  • tim

    what clock widget is he using in the paranoid android screenshots?

  • Straynart

    Hum, if you really want to use both ROMs at the same time, try the PACMan ROM [on XDA], it’s a combination of CM and PM.

  • Dey Anand

    using CM 10.1 on my Nexus 4 …PA was my last rom and i must say CM+Franco kernel M2 is the best combo for a very good battery life ! better than PA and yeah its smoother too :)

  • Dey Anand

    And never use an EXYNOS device to review a rom ;)

  • Yohanes Adam

    is paranoid android compatible with samsung galaxy s4 gt19500?

  • The Calm Critic

    On 10.2 unofficial build already for my i9100g. I’m interested in PA once they tightened up the JSS15J base in moving forward. Atm though I still feel that Slim Bean ( gives the best balance of a more newer kernel, light footprint and custom gapps rolled in.

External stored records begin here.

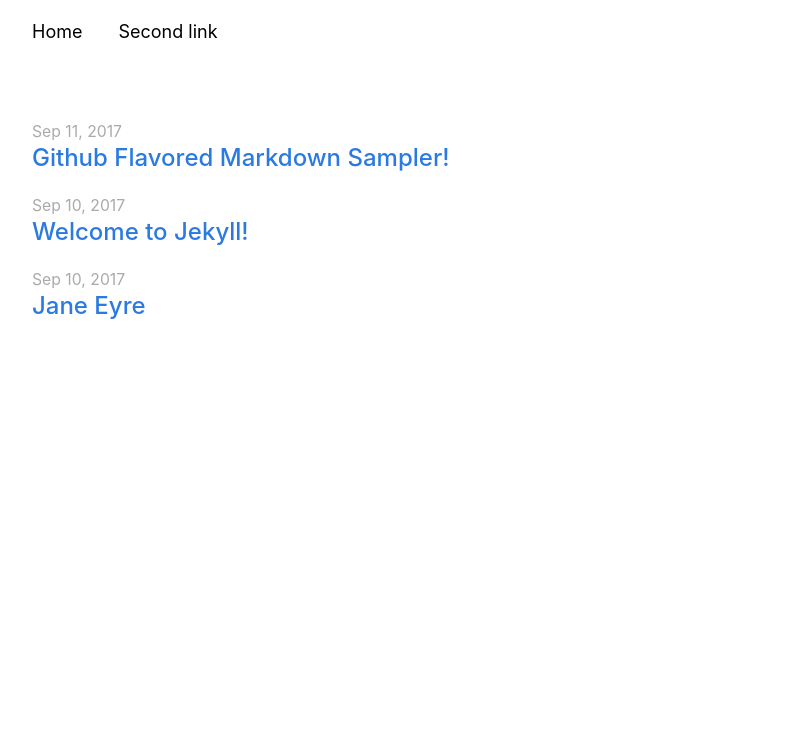
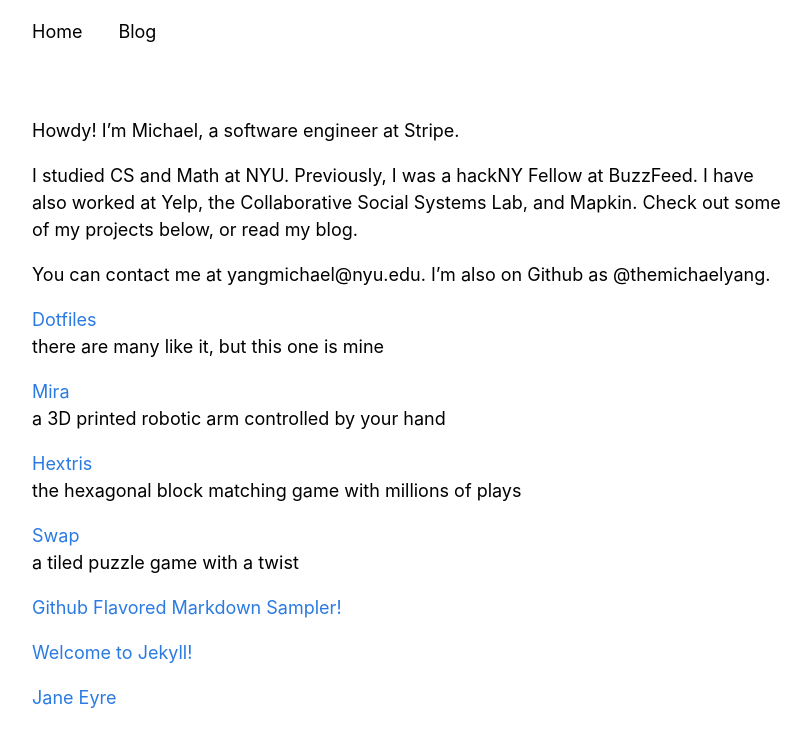
Before and after one commit to themichaelyang/themichaelyang.github.io-2022, a Jekyll site: the page built from index.md, in a window 1280 px wide. Shown: the top 747 px of the page, without its empty margins (230-1041 px from the left). Built offline with Jekyll 4.4.1, drawn with Linux system fonts in a browser that asks for light colours.

Commit message:
add projects and homepage

```diff
--- a/_config.yml
+++ b/_config.yml
@@ -1,26 +1,18 @@
-# Welcome to Jekyll!
-#
-# This config file is meant for settings that affect your whole blog, values
-# which you are expected to set up once and rarely need to edit after that.
-# For technical reasons, this file is *NOT* reloaded automatically when you use
-# 'jekyll serve'. If you change this file, please restart the server process.
-
-# Site settings
-title: Your awesome title
+title: yang.money
 email: your-email@domain.com
-description: > # this means to ignore newlines until "baseurl:"
+description: >
   Write an awesome description for your new site here. You can edit this
   line in _config.yml. It will appear in your document head meta (for
   Google search results) and in your feed.xml site description.
-# baseurl: "" # the subpath of your site, e.g. /blog
-# url: "http://yourdomain.com" # the base hostname & protocol for your site
-# twitter_username: jekyllrb
-# github_username:  jekyll
-permalink: /posts/:categories/:year/:month/:day/:title.html
-sass:
-    style: compressed
-# Build settings
+permalink: /:categories/:year/:title.html
+
+collections:
+  - projects
+
+# build settings
 markdown: kramdown
 kramdown:
   input: GFM
   hard_wrap: false
+sass:
+  style: compressed
--- a/_layouts/default.html
+++ b/_layouts/default.html
@@ -11,7 +11,7 @@
   <nav class="navbar">
     <ul class="navbar__inner">
       <li class="navbar__item"><a class="navbar__text" href="/">Home</a></li>
-      <li class="navbar__item"><a class="navbar__text" href="/">Second link</a></li>
+      <li class="navbar__item"><a class="navbar__text" href="/blog">Blog</a></li>
     </ul>
   </nav>
   <main>
--- a/_sass/_base.scss
+++ b/_sass/_base.scss
@@ -1,8 +1,10 @@
-$base-font-family: --apple-system, BlinkMacSystemFont, "Helvetica Neue", Helvetica, Roboto, Arial, sans-serif;
+$base-font: --apple-system, BlinkMacSystemFont, "Helvetica Neue", Helvetica, Roboto, Arial, sans-serif;
+$code-font: Menlo, Consalas, mono;
 $base-font-size:   18px;
 $base-font-weight: 400;
+$base-line-height: 1.5;
+
 $small-font-size:  $base-font-size * 0.875;
-$base-line-height: 1.5;
 $spacing-unit:     $base-font-size;
 $text-color:       black;
 $background-color: white;
@@ -16,7 +18,6 @@ $navbar-bg-color: #eee;
 $navbar-color: black;
 $navbar-height: 3em;
 
-// Solarized syntax highlighting
 $solarized-base01: black;
 $solarized-base1: #93a1a1;
 $solarized-base3: #fdf6e3;
@@ -27,30 +28,26 @@ $solarized-cyan: #2aa198;
 $solarized-green: #859900;
 $solarized-yellow: #B58900;
 
-/**
-* Reset some basic elements
-*/
+// basic reset
 body, h1, h2, h3, h4, h5, h6,
 p, blockquote, pre, hr,
 dl, dd, ol, ul, figure {
   margin: 0;
   padding: 0;
-  font-family: $base-font-family;
+  font-family: $base-font;
 }
 
-/**
-* Basic styling
-*/
 body {
-  font: $base-font-weight #{$base-font-size}/#{$base-line-height} $base-font-family;
+  font: $base-font-weight #{$base-font-size}/#{$base-line-height} $base-font;
   color: $text-color;
   background-color: $background-color;
-  -webkit-text-size-adjust: 100%;
+
   font-feature-settings: "kern" 1;
   font-kerning: normal;
   text-rendering: optimizeLegibility;
+
+  height: 100%;
   min-height: 100vh;
-  height: 100%;
   max-width: 100vw;
 }
 
@@ -59,8 +56,9 @@ body {
 }
 
 .navbar__inner {
-  @extend %list--reset;
-  @extend %container--centered;
+  @extend %list-reset;
+  @extend %container;
+  @extend %centered;
 }
 
 .navbar__text {
@@ -72,13 +70,22 @@ body {
 }
 
 .navbar__item {
+  float: left;
   margin-right: 2em;
-  float: left;
   padding: $spacing-unit 0;
 }
 
 main {
-  @extend %container--centered;
+  @extend %centered;
+  @extend %container;
   padding-top: 3 * $spacing-unit;
   padding-bottom: 3 * $spacing-unit;
 }
+
+.projects {
+  @extend %list-reset;
+}
+
+.posts {
+  @extend %list-reset;
+}
--- a/_sass/_layout.scss
+++ /dev/null
@@ -1,41 +0,0 @@
-/**
-* Page content
-*/
-.page-content {
-  padding: $spacing-unit 0;
-}
-
-.page-heading {
-  // font-weight: bold;
-  font-size: 20px;
-}
-
-.post-list {
-  margin-left: 0;
-  list-style: none;
-
-  > li {
-    margin-bottom: $spacing-unit;
-  }
-}
-
-.post-meta {
-  font-size: $small-font-size;
-  color: $grey-color;
-}
-
-.post-link {
-  display: block;
-  font-size: 24px;
-}
-
-/**
-* Posts
-*/
-.post-header {
-  margin-bottom: $spacing-unit;
-}
-
-.post-title {
-  font-size: 36px;
-}
--- a/_sass/_main.scss
+++ b/_sass/_main.scss
@@ -1,5 +1,4 @@
 @import "utils";
 @import "base";
-@import "layout";
 @import "post";
 @import "syntax-highlighting";
--- a/_sass/_post.scss
+++ b/_sass/_post.scss
@@ -1,10 +1,6 @@
-/**
-* Set `margin-bottom` to maintain vertical rhythm
-*/
 h1, h2, h3, h4, h5, h6,
 p, blockquote, pre,
-ul, ol, dl, figure, table,
-%vertical-rhythm {
+ul, ol, dl, figure, table {
   margin-bottom: $spacing-unit;
 }
 
@@ -17,17 +13,11 @@ table {
   text-align: left;
 }
 
-/**
-* Images
-*/
 img {
   max-width: 100%;
   vertical-align: middle;
 }
 
-/**
-* Figures
-*/
 figure > img {
   display: block;
 }
@@ -36,9 +26,6 @@ figcaption {
   font-size: $small-font-size;
 }
 
-/**
-* Lists
-*/
 ul, ol {
   margin-left: $spacing-unit;
 }
@@ -50,19 +37,11 @@ li {
   }
 }
 
-/**
-* Headings
-*/
 h1, h2, h3, h4, h5, h6 {
   line-height: 1.2;
   font-weight: 500;
-  // font-weight: 300;
-  // letter-spacing: -0.01em;
 }
 
-/**
-* Links
-*/
 a {
   color: $link-color;
   text-decoration: none;
@@ -76,9 +55,6 @@ a {
   }
 }
 
-/**
-* Blockquotes
-*/
 blockquote {
   color: $grey-color;
   border-left: 4px solid $grey-color-light;
@@ -91,9 +67,6 @@ blockquote {
   }
 }
 
-/**
-* Code formatting
-*/
 pre,
 code {
   font-size: 0.9em;
@@ -101,7 +74,7 @@ code {
   border-radius: 3px;
   background-color: $solarized-base3;
   color: $solarized-base01;
-  font-family: Consalas, Monaco, monospace;
+  font-family: $code-font;
 }
 
 code {
--- a/_sass/_utils.scss
+++ b/_sass/_utils.scss
@@ -1,25 +1,20 @@
-%block--reset {
+%reset {
   padding: 0;
   margin: 0;
 }
 
-%list--reset {
-  @extend %block--reset;
+%list-reset {
+  @extend %reset;
   list-style: none;
 }
 
-%block--centered {
+%centered {
   margin: 0 auto;
 }
 
 %container {
   width: 90%;
   max-width: 42em;
-}
-
-%container--centered {
-  @extend %container;
-  @extend %block--centered;
 }
 
 /**
--- /dev/null
+++ b/index.md
@@ -0,0 +1,29 @@
+---
+layout: default
+---
+
+Howdy! I’m Michael, a software engineer at Stripe.
+
+I studied CS and Math at NYU. Previously, I was a hackNY Fellow at BuzzFeed. I have also worked at Yelp, the Collaborative Social Systems Lab, and Mapkin. Check out some of my projects below, or read my blog.
+
+You can contact me at yangmichael@nyu.edu. I’m also on Github as @themichaelyang.
+
+
+<ul class="projects">
+  {% assign projects = site.projects | reverse %}
+  {% for project in projects %}
+    <li>
+      <a class="project-name" href="{{ project.link }}">{{ project.name }}</a>
+      <p class="project-description">{{ project.description }}</p>
+    </li>
+    {% endfor %}
+</ul>
+
+<ul class="posts">
+  {% for post in site.posts %}
+    <li>
+      <a class="post-name" href="{{ post.url | prepend: site.baseurl }}">{{ post.title }}</a>
+      <p class="post-description">{{ post.description }}</p>
+    </li>
+  {% endfor %}
+</ul>
```
Also changed, not shown: _projects/dotfiles.md (added, +6 -0 lines), _projects/hextris.md (added, +6 -0 lines), _projects/mira.md (added, +6 -0 lines), _projects/swap.md (added, +6 -0 lines), _sass/_index.scss (added), blog.md (renamed from index.html).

  • androider

    In the multitasking part was the most left screenshot maybe a new trebuchet launcher or what? Looks cool to me! And also what is that clock widget in the same pic?

    • Luka Tomašević

      thats halo, on PA


    Awesome ROMs, once flashed they are so smooth…I’m a huge fan of Cyanogenmod ;)

  • Malcolm Bates

    Cyanogenmod for phones, paranoid android for tablets, especially small tablets.

  • Vardan Nazaretyan

    Why compare them, when you can have both. Just flash PACman ROM and you’re good to go. You even get AOKP, along with CM and PA.

  • I can’t back to CM. Multitasking effect on PA is addictive. But I hope improvements in stability and performance on this last one.

  • Egil Kvam

    Hi, can anyone tell me if jellybean (4.1.1, 4.1.2, 4.2.? Etc.) support Norwegian language. And which should I use?
    Thanks for any help.. ;-)
    Regards Egil

  • killy sam

    How do I get paranoid android

  • forfrosne

    lol two of your four categories are only there so that you can say PA is better, shit list

  • yogi

    Screw all the ROM ever tried Slimbean ?
    or Rainbox ROM
    nobody can beat their UI or Size.
    Lovely piece of code its appliance type approach to Android.

  • Somedude

    Anyone used any bluetooth devices on PA, had loads of issues with Bluetooth on cm so thinking of switching?

  • peter

    Personally, in my experience with custom ROMs on my xt912, none of them compare to the stock ROM. PA crashed on any 3D experience. Cyanogen tends to have multitasking issues and goes to hell after a few said days. Pacman, Jelly*, Root box, etc… tried them all with awful choppy issues. Not only that, but the HDMI experience and navigation is lost with any custom ROM.

    50 different custom ROMs… none with a stable final release for the xt912… IMHO.

  • Johnny Flasher

    Either way, Cyanogen or PA, you can find the best of both of them at Find a developer, and enjoy their work.

  • Peter Bergonzi

    Thank you.